This waterfall goes by a couple of different names – Van Natta Falls, Wells Falls, and perhaps most commonly Businessman’s Lunch Falls. It is located by Giles Street tucked into downtown Ithaca and over the years it has been common place for people to come visit during their lunch hour. The waterfall is part of Six Mile Creek and is on the Mulholland Wildflower Preserve.
Businessman’s Lunch Falls features four different waterfalls – a 17 foot cascade, a 15 foot nearly vertical drop, a six foot cascade, and a waterfall created by the Van Natta Dam which I featured in this painting. The dam is 12 feet high and 142 feet across.
There are two different areas to access the waterfalls, one path further away from Giles Street Bridge that is a fairly easy quarter mile walk to the base of the falls, and a small path right off the side of the bridge that looks like it was created mostly by foot traffic. Of course I decided to take the latter first.

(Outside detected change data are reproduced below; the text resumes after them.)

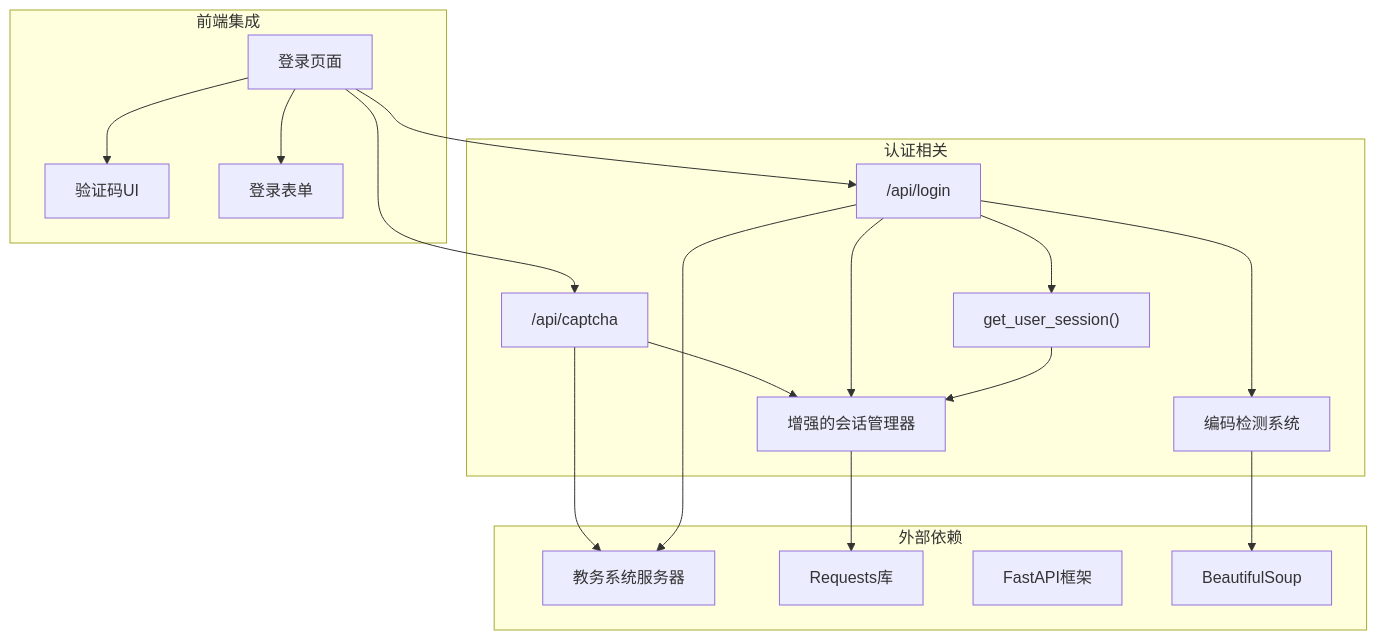
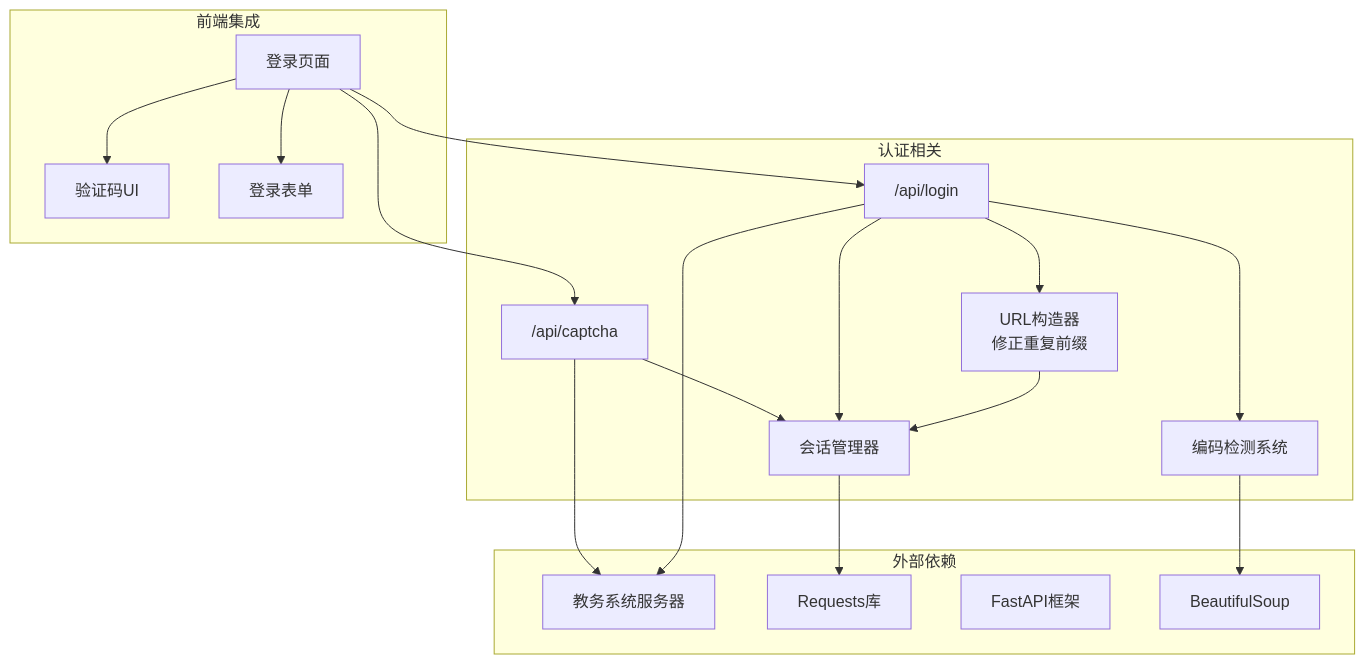
Before and after one commit to ghbbn053-ship-itsoulddog/soulddog: the sixth of 6 diagrams in .qoder/repowiki/zh/content/后端API文档/用户认证API.md, drawn with Mermaid. The commit also changed other lines of this file and 6 other files, not shown here.

````diff
--- a/.qoder/repowiki/zh/content/后端API文档/用户认证API.md
+++ b/.qoder/repowiki/zh/content/后端API文档/用户认证API.md
@@ -388,34 +371,34 @@
 ```mermaid
 graph TB
 subgraph "认证相关"
 CaptchaAPI["/api/captcha"]
 LoginAPI["/api/login"]
-SessionMgr["增强的会话管理器"]
-Helper["get_user_session()"]
+SessionMgr["会话管理器"]
+URLBuilder["URL构造器<br/>修正重复前缀"]
 EncodingSystem["编码检测系统"]
 end
 subgraph "前端集成"
 LoginPage["登录页面"]
 CaptchaUI["验证码UI"]
 LoginForm["登录表单"]
 end
 subgraph "外部依赖"
 JWXT["教务系统服务器"]
 Requests["Requests库"]
 FastAPI["FastAPI框架"]
 BeautifulSoup["BeautifulSoup"]
 end
 LoginPage --> CaptchaAPI
 LoginPage --> LoginAPI
 CaptchaAPI --> SessionMgr
 LoginAPI --> SessionMgr
-LoginAPI --> Helper
+LoginAPI --> URLBuilder
 LoginAPI --> EncodingSystem
 SessionMgr --> Requests
-Helper --> SessionMgr
+URLBuilder --> SessionMgr
 EncodingSystem --> BeautifulSoup
 CaptchaAPI --> JWXT
 LoginAPI --> JWXT
 LoginPage --> CaptchaUI
 LoginPage --> LoginForm
 ```
````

Throughout the project of hiking and painting 50 waterfalls throughout this region of New York, I had to push past my fears – mainly of heights (and the unknown) – in order to be able to get to where I needed to be to get the shot. Most times it turned out okay (the shot and the adventure) and it was always a little more comforting when others were around as well.
The walk to the top of the falls was not that far, a few yards maybe. it involved crossing this very stable solid bridge (truly it’s only a few feet off the ground, it just looks scarier in the picture).

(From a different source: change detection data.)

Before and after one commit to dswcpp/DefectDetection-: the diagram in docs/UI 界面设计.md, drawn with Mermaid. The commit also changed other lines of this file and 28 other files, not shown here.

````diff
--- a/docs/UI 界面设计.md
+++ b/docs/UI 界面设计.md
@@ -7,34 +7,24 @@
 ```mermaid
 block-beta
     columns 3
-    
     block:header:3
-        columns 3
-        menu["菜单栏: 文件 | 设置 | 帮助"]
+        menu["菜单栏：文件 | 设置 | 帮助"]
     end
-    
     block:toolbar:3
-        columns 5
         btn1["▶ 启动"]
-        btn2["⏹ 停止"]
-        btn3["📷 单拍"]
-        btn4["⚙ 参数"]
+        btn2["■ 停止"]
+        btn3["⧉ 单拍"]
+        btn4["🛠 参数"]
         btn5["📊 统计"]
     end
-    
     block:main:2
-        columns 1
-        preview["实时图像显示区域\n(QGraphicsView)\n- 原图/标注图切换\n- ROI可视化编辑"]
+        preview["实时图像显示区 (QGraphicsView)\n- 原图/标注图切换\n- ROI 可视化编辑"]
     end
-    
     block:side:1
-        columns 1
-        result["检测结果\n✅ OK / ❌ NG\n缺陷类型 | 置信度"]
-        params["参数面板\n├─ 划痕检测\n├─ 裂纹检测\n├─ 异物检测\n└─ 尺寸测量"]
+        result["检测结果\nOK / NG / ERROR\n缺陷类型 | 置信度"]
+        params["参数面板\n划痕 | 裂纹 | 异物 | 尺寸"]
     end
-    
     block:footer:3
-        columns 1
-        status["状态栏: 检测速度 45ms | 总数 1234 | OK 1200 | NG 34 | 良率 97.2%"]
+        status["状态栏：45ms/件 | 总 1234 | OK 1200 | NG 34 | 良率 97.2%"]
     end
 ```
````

You end up on this flat landing where you have an amazing view and can walk right up to the Van Natta. This area probably would not be as accessible in high water such as now with the awful flooding we’re experiencing, however the time I was there it seemed to be perfect for exploring.
It then was a tiny little climb down this ridge. Good news was if the barefoot guy that was already down there could do it, why not me, right? The biggest trick is to look to the left while climbing down and up it instead of to the right.
While you’re still facing the left coming down, the first thing you are greeted with is this waterfall. There is about a five foot ledge where you can almost walk right up to this six foot cascade. I just thought it was so pretty!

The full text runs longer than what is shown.